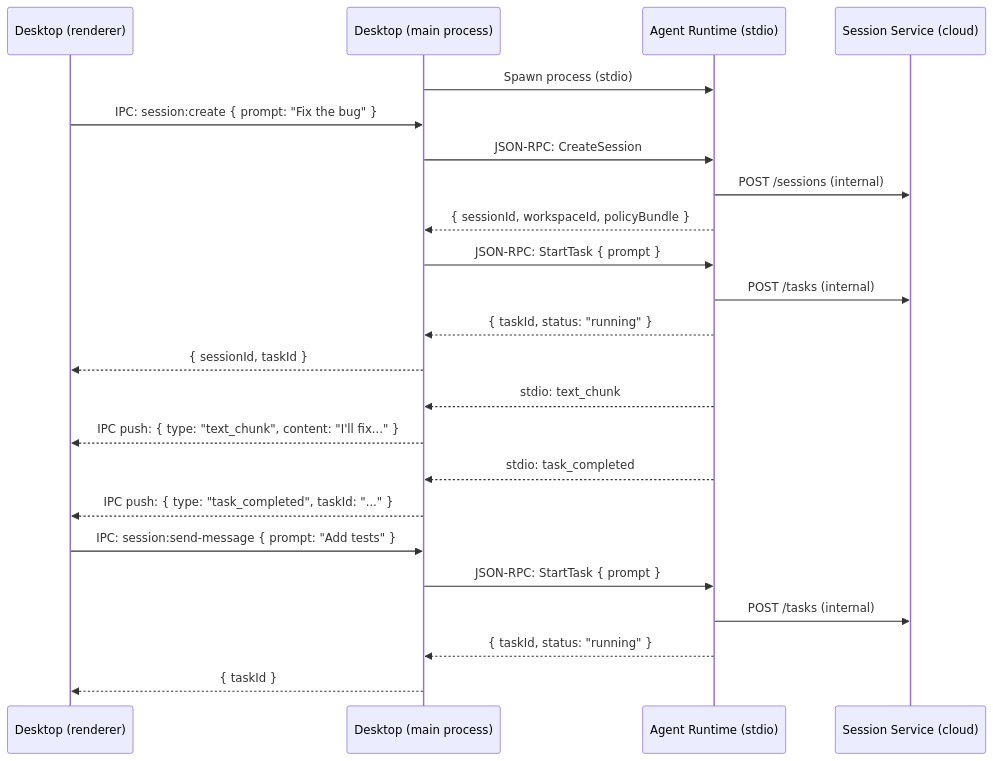
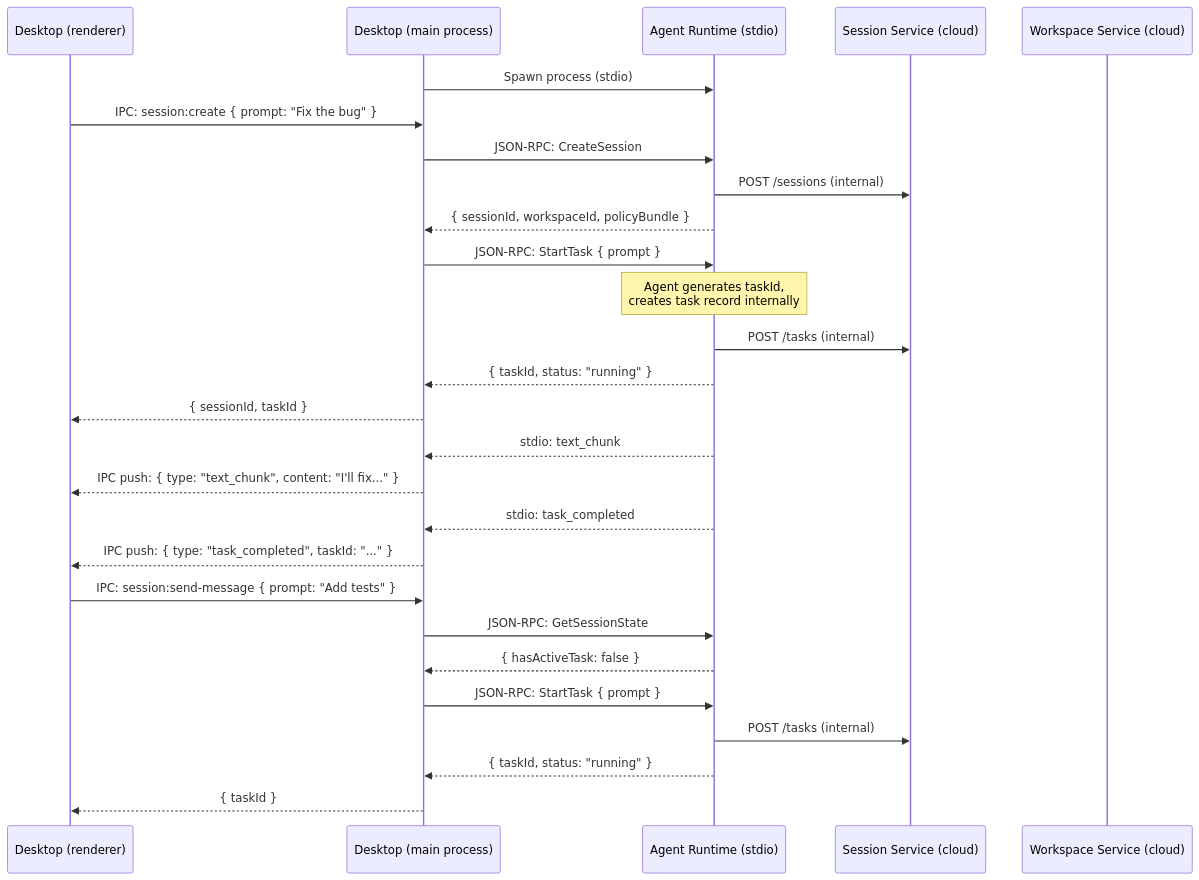
The fourth of 5 diagrams in docs/design/simplified-session-api.md (suman724/cowork-infra), drawn with Mermaid before and after one commit. The commit also changed other lines of this file, not shown here.

First line of the commit message:
docs: fix web + desktop lifecycle diagrams for accuracy

````diff
--- a/docs/design/simplified-session-api.md
+++ b/docs/design/simplified-session-api.md
@@ -533,29 +539,33 @@
 ```mermaid
 sequenceDiagram
     participant UI as Desktop (renderer)
     participant Main as Desktop (main process)
     participant Agent as Agent Runtime (stdio)
     participant SS as Session Service (cloud)
+    participant WS as Workspace Service (cloud)
 
     Main->>Agent: Spawn process (stdio)
 
     UI->>Main: IPC: session:create { prompt: "Fix the bug" }
     Main->>Agent: JSON-RPC: CreateSession
     Agent->>SS: POST /sessions (internal)
     Agent-->>Main: { sessionId, workspaceId, policyBundle }
     Main->>Agent: JSON-RPC: StartTask { prompt }
+    Note over Agent: Agent generates taskId,<br/>creates task record internally
     Agent->>SS: POST /tasks (internal)
     Agent-->>Main: { taskId, status: "running" }
     Main-->>UI: { sessionId, taskId }
 
     Agent-->>Main: stdio: text_chunk
     Main-->>UI: IPC push: { type: "text_chunk", content: "I'll fix..." }
     Agent-->>Main: stdio: task_completed
     Main-->>UI: IPC push: { type: "task_completed", taskId: "..." }
 
     UI->>Main: IPC: session:send-message { prompt: "Add tests" }
+    Main->>Agent: JSON-RPC: GetSessionState
+    Agent-->>Main: { hasActiveTask: false }
     Main->>Agent: JSON-RPC: StartTask { prompt }
     Agent->>SS: POST /tasks (internal)
     Agent-->>Main: { taskId, status: "running" }
     Main-->>UI: { taskId }
 ```
````
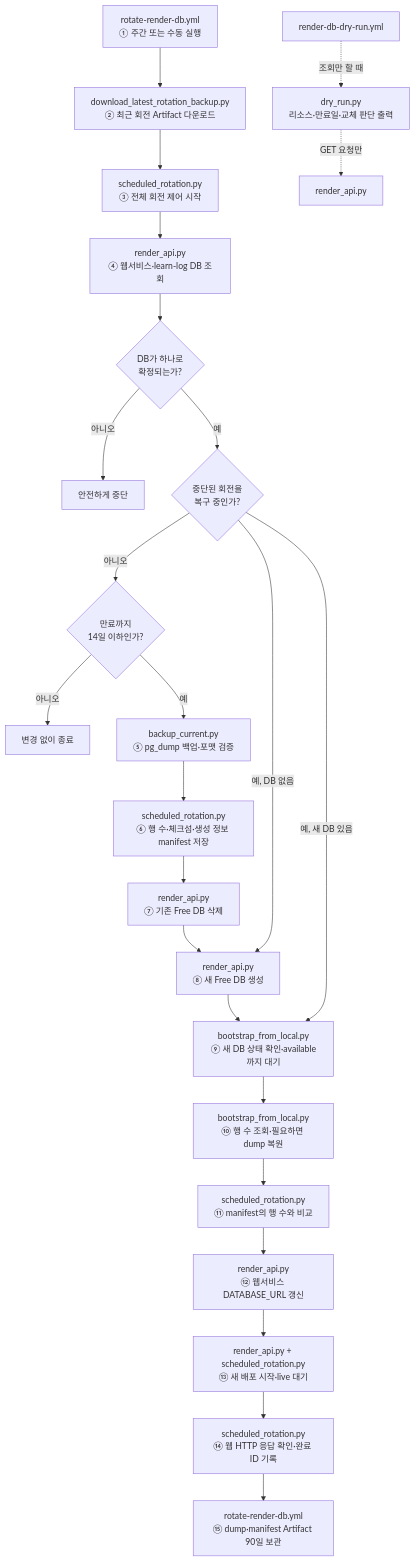
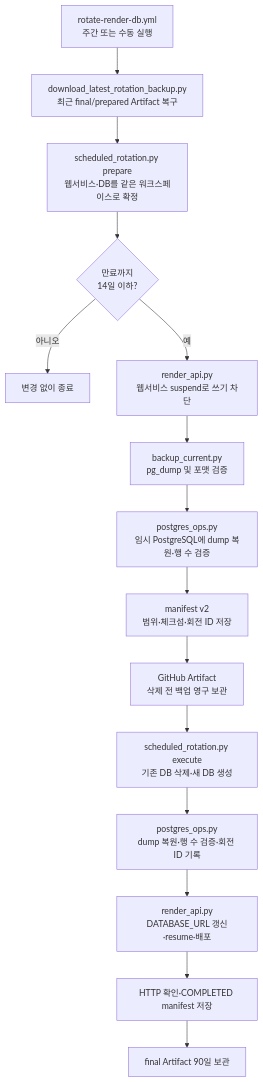
One commit to aengu/learn-log changed the diagram in docs/render-db-rotation.md. Above: the diagram before and after it, drawn with Mermaid. The commit also changed other lines of this file and 10 other files, not shown here.

````diff
--- a/docs/render-db-rotation.md
+++ b/docs/render-db-rotation.md
@@ -26,28 +20,17 @@
 ```mermaid
 flowchart TD
-    A["rotate-render-db.yml<br/>① 주간 또는 수동 실행"]
-    A --> B["download_latest_rotation_backup.py<br/>② 최근 회전 Artifact 다운로드"]
-    B --> C["scheduled_rotation.py<br/>③ 전체 회전 제어 시작"]
-    C --> D["render_api.py<br/>④ 웹서비스·learn-log DB 조회"]
-    D --> E{DB가 하나로<br/>확정되는가?}
-    E -- 아니오 --> X[안전하게 중단]
-    E -- 예 --> F{중단된 회전을<br/>복구 중인가?}
-    F -- 아니오 --> G{만료까지<br/>14일 이하인가?}
-    G -- 아니오 --> Z[변경 없이 종료]
-    G -- 예 --> H["backup_current.py<br/>⑤ pg_dump 백업·포맷 검증"]
-    H --> I["scheduled_rotation.py<br/>⑥ 행 수·체크섬·생성 정보 manifest 저장"]
-    I --> J["render_api.py<br/>⑦ 기존 Free DB 삭제"]
-    J --> K["render_api.py<br/>⑧ 새 Free DB 생성"]
-    F -- 예, DB 없음 --> K
-    F -- 예, 새 DB 있음 --> L
-    K --> L["bootstrap_from_local.py<br/>⑨ 새 DB 상태 확인·available까지 대기"]
-    L --> M["bootstrap_from_local.py<br/>⑩ 행 수 조회·필요하면 dump 복원"]
-    M --> N["scheduled_rotation.py<br/>⑪ manifest의 행 수와 비교"]
-    N --> O["render_api.py<br/>⑫ 웹서비스 DATABASE_URL 갱신"]
-    O --> P["render_api.py + scheduled_rotation.py<br/>⑬ 새 배포 시작·live 대기"]
-    P --> Q["scheduled_rotation.py<br/>⑭ 웹 HTTP 응답 확인·완료 ID 기록"]
-    Q --> R["rotate-render-db.yml<br/>⑮ dump·manifest Artifact 90일 보관"]
-
-    DR["render-db-dry-run.yml"] -. 조회만 할 때 .-> DS["dry_run.py<br/>리소스·만료일·교체 판단 출력"]
-    DS -. GET 요청만 .-> DA["render_api.py"]
+    A["rotate-render-db.yml<br/>주간 또는 수동 실행"] --> B["download_latest_rotation_backup.py<br/>최근 final/prepared Artifact 복구"]
+    B --> C["scheduled_rotation.py prepare<br/>웹서비스·DB를 같은 워크스페이스로 확정"]
+    C --> D{"만료까지<br/>14일 이하?"}
+    D -- 아니오 --> Z["변경 없이 종료"]
+    D -- 예 --> E["render_api.py<br/>웹서비스 suspend로 쓰기 차단"]
+    E --> F["backup_current.py<br/>pg_dump 및 포맷 검증"]
+    F --> G["postgres_ops.py<br/>임시 PostgreSQL에 dump 복원·행 수 검증"]
+    G --> H["manifest v2<br/>범위·체크섬·회전 ID 저장"]
+    H --> I["GitHub Artifact<br/>삭제 전 백업 영구 보관"]
+    I --> J["scheduled_rotation.py execute<br/>기존 DB 삭제·새 DB 생성"]
+    J --> K["postgres_ops.py<br/>dump 복원·행 수 검증·회전 ID 기록"]
+    K --> L["render_api.py<br/>DATABASE_URL 갱신·resume·배포"]
+    L --> M["HTTP 확인·COMPLETED manifest 저장"]
+    M --> N["final Artifact 90일 보관"]
 ```
````
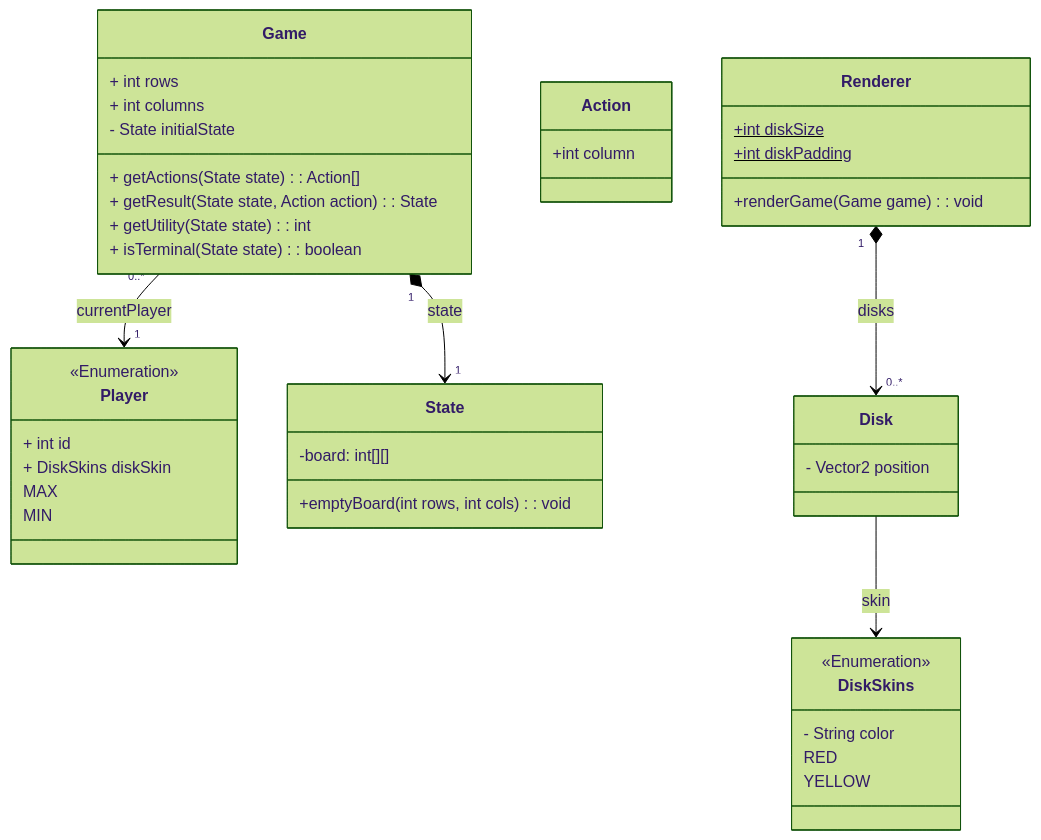
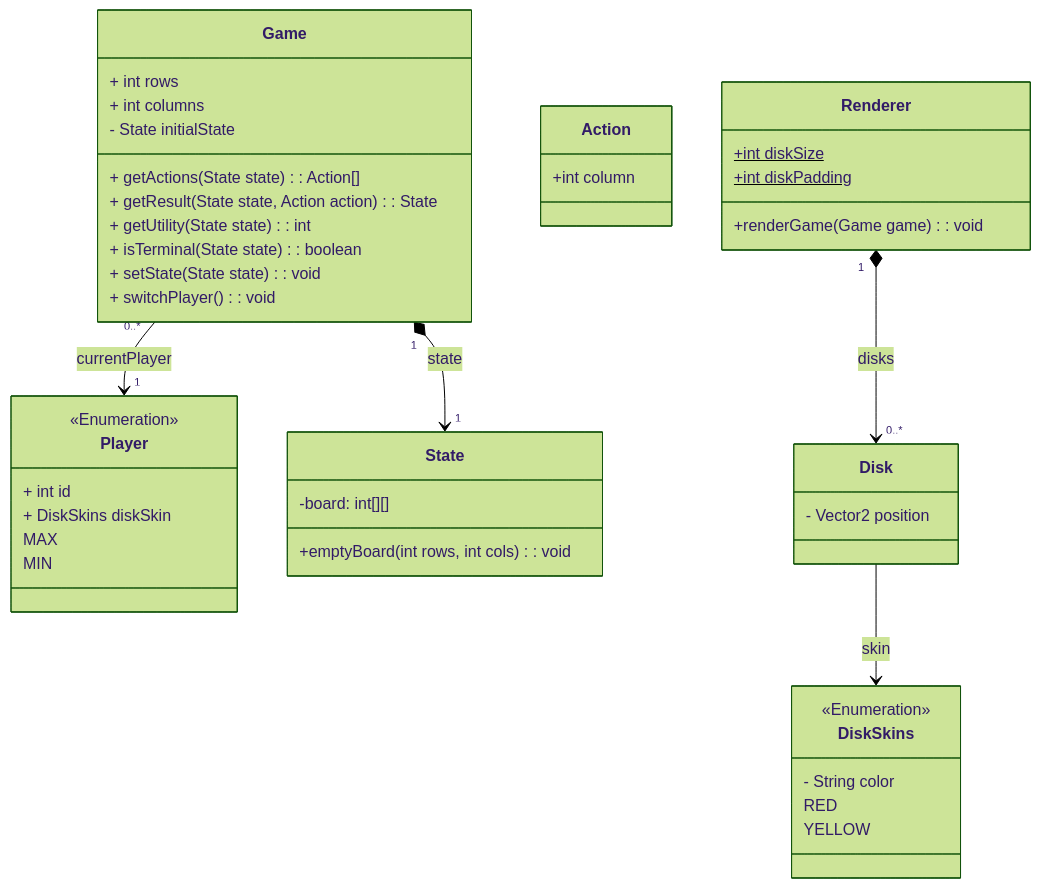
One commit to PaoloGinefra/MiniMaxConnect4 changed the diagram in README.md. Above: the diagram before and after it, drawn with Mermaid (forest theme). The commit also changed 3 other files, not shown here.

````diff
--- a/README.md
+++ b/README.md
@@ -7,56 +7,58 @@
 ```mermaid
 classDiagram
 
 class Player{
     + int id
     + DiskSkins diskSkin
     <<Enumeration>>
     MAX
     MIN
 }
 
 class State{
     -board: int[][]
     +emptyBoard(int rows, int cols) : void
 
 }
 
 class Game{
     + int rows
     + int columns
     - State initialState
     + getActions(State state) : Action[]
     + getResult(State state, Action action) : State
     + getUtility(State state) : int
     + isTerminal(State state) : boolean
+    + setState(State state) : void
+    + switchPlayer() : void
 }
 
 class Action{
     +int column
 }
 
 class Renderer{
     +int diskSize$
     +int diskPadding$
     +renderGame(Game game) : void
 }
 
 Renderer "1" *--> "0..*" Disk : disks
 
 class Disk{
     - Vector2 position
 }
 
 class DiskSkins{
     - String color
     <<Enumeration>>
     RED
     YELLOW
 }
 
 Disk --> DiskSkins : skin
 
 Game "1" *--> "1" State : state
 Game "0..*" --> "1" Player : currentPlayer
 
 ```
````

• • • • • • •

What you are asked to do — Print the records again exactly. Skip every picture.

Response area —
The fourth of 5 diagrams in docs/design/simplified-session-api.md (suman724/cowork-infra), drawn with Mermaid before and after one commit. The commit also changed other lines of this file, not shown here.

First line of the commit message:
docs: fix web + desktop lifecycle diagrams for accuracy

````diff
--- a/docs/design/simplified-session-api.md
+++ b/docs/design/simplified-session-api.md
@@ -533,29 +539,33 @@
 ```mermaid
 sequenceDiagram
     participant UI as Desktop (renderer)
     participant Main as Desktop (main process)
     participant Agent as Agent Runtime (stdio)
     participant SS as Session Service (cloud)
+    participant WS as Workspace Service (cloud)
 
     Main->>Agent: Spawn process (stdio)
 
     UI->>Main: IPC: session:create { prompt: "Fix the bug" }
     Main->>Agent: JSON-RPC: CreateSession
     Agent->>SS: POST /sessions (internal)
     Agent-->>Main: { sessionId, workspaceId, policyBundle }
     Main->>Agent: JSON-RPC: StartTask { prompt }
+    Note over Agent: Agent generates taskId,<br/>creates task record internally
     Agent->>SS: POST /tasks (internal)
     Agent-->>Main: { taskId, status: "running" }
     Main-->>UI: { sessionId, taskId }
 
     Agent-->>Main: stdio: text_chunk
     Main-->>UI: IPC push: { type: "text_chunk", content: "I'll fix..." }
     Agent-->>Main: stdio: task_completed
     Main-->>UI: IPC push: { type: "task_completed", taskId: "..." }
 
     UI->>Main: IPC: session:send-message { prompt: "Add tests" }
+    Main->>Agent: JSON-RPC: GetSessionState
+    Agent-->>Main: { hasActiveTask: false }
     Main->>Agent: JSON-RPC: StartTask { prompt }
     Agent->>SS: POST /tasks (internal)
     Agent-->>Main: { taskId, status: "running" }
     Main-->>UI: { taskId }
 ```
````
One commit to aengu/learn-log changed the diagram in docs/render-db-rotation.md. Above: the diagram before and after it, drawn with Mermaid. The commit also changed other lines of this file and 10 other files, not shown here.

````diff
--- a/docs/render-db-rotation.md
+++ b/docs/render-db-rotation.md
@@ -26,28 +20,17 @@
 ```mermaid
 flowchart TD
-    A["rotate-render-db.yml<br/>① 주간 또는 수동 실행"]
-    A --> B["download_latest_rotation_backup.py<br/>② 최근 회전 Artifact 다운로드"]
-    B --> C["scheduled_rotation.py<br/>③ 전체 회전 제어 시작"]
-    C --> D["render_api.py<br/>④ 웹서비스·learn-log DB 조회"]
-    D --> E{DB가 하나로<br/>확정되는가?}
-    E -- 아니오 --> X[안전하게 중단]
-    E -- 예 --> F{중단된 회전을<br/>복구 중인가?}
-    F -- 아니오 --> G{만료까지<br/>14일 이하인가?}
-    G -- 아니오 --> Z[변경 없이 종료]
-    G -- 예 --> H["backup_current.py<br/>⑤ pg_dump 백업·포맷 검증"]
-    H --> I["scheduled_rotation.py<br/>⑥ 행 수·체크섬·생성 정보 manifest 저장"]
-    I --> J["render_api.py<br/>⑦ 기존 Free DB 삭제"]
-    J --> K["render_api.py<br/>⑧ 새 Free DB 생성"]
-    F -- 예, DB 없음 --> K
-    F -- 예, 새 DB 있음 --> L
-    K --> L["bootstrap_from_local.py<br/>⑨ 새 DB 상태 확인·available까지 대기"]
-    L --> M["bootstrap_from_local.py<br/>⑩ 행 수 조회·필요하면 dump 복원"]
-    M --> N["scheduled_rotation.py<br/>⑪ manifest의 행 수와 비교"]
-    N --> O["render_api.py<br/>⑫ 웹서비스 DATABASE_URL 갱신"]
-    O --> P["render_api.py + scheduled_rotation.py<br/>⑬ 새 배포 시작·live 대기"]
-    P --> Q["scheduled_rotation.py<br/>⑭ 웹 HTTP 응답 확인·완료 ID 기록"]
-    Q --> R["rotate-render-db.yml<br/>⑮ dump·manifest Artifact 90일 보관"]
-
-    DR["render-db-dry-run.yml"] -. 조회만 할 때 .-> DS["dry_run.py<br/>리소스·만료일·교체 판단 출력"]
-    DS -. GET 요청만 .-> DA["render_api.py"]
+    A["rotate-render-db.yml<br/>주간 또는 수동 실행"] --> B["download_latest_rotation_backup.py<br/>최근 final/prepared Artifact 복구"]
+    B --> C["scheduled_rotation.py prepare<br/>웹서비스·DB를 같은 워크스페이스로 확정"]
+    C --> D{"만료까지<br/>14일 이하?"}
+    D -- 아니오 --> Z["변경 없이 종료"]
+    D -- 예 --> E["render_api.py<br/>웹서비스 suspend로 쓰기 차단"]
+    E --> F["backup_current.py<br/>pg_dump 및 포맷 검증"]
+    F --> G["postgres_ops.py<br/>임시 PostgreSQL에 dump 복원·행 수 검증"]
+    G --> H["manifest v2<br/>범위·체크섬·회전 ID 저장"]
+    H --> I["GitHub Artifact<br/>삭제 전 백업 영구 보관"]
+    I --> J["scheduled_rotation.py execute<br/>기존 DB 삭제·새 DB 생성"]
+    J --> K["postgres_ops.py<br/>dump 복원·행 수 검증·회전 ID 기록"]
+    K --> L["render_api.py<br/>DATABASE_URL 갱신·resume·배포"]
+    L --> M["HTTP 확인·COMPLETED manifest 저장"]
+    M --> N["final Artifact 90일 보관"]
 ```
````
One commit to PaoloGinefra/MiniMaxConnect4 changed the diagram in README.md. Above: the diagram before and after it, drawn with Mermaid (forest theme). The commit also changed 3 other files, not shown here.

````diff
--- a/README.md
+++ b/README.md
@@ -7,56 +7,58 @@
 ```mermaid
 classDiagram
 
 class Player{
     + int id
     + DiskSkins diskSkin
     <<Enumeration>>
     MAX
     MIN
 }
 
 class State{
     -board: int[][]
     +emptyBoard(int rows, int cols) : void
 
 }
 
 class Game{
     + int rows
     + int columns
     - State initialState
     + getActions(State state) : Action[]
     + getResult(State state, Action action) : State
     + getUtility(State state) : int
     + isTerminal(State state) : boolean
+    + setState(State state) : void
+    + switchPlayer() : void
 }
 
 class Action{
     +int column
 }
 
 class Renderer{
     +int diskSize$
     +int diskPadding$
     +renderGame(Game game) : void
 }
 
 Renderer "1" *--> "0..*" Disk : disks
 
 class Disk{
     - Vector2 position
 }
 
 class DiskSkins{
     - String color
     <<Enumeration>>
     RED
     YELLOW
 }
 
 Disk --> DiskSkins : skin
 
 Game "1" *--> "1" State : state
 Game "0..*" --> "1" Player : currentPlayer
 
 ```
````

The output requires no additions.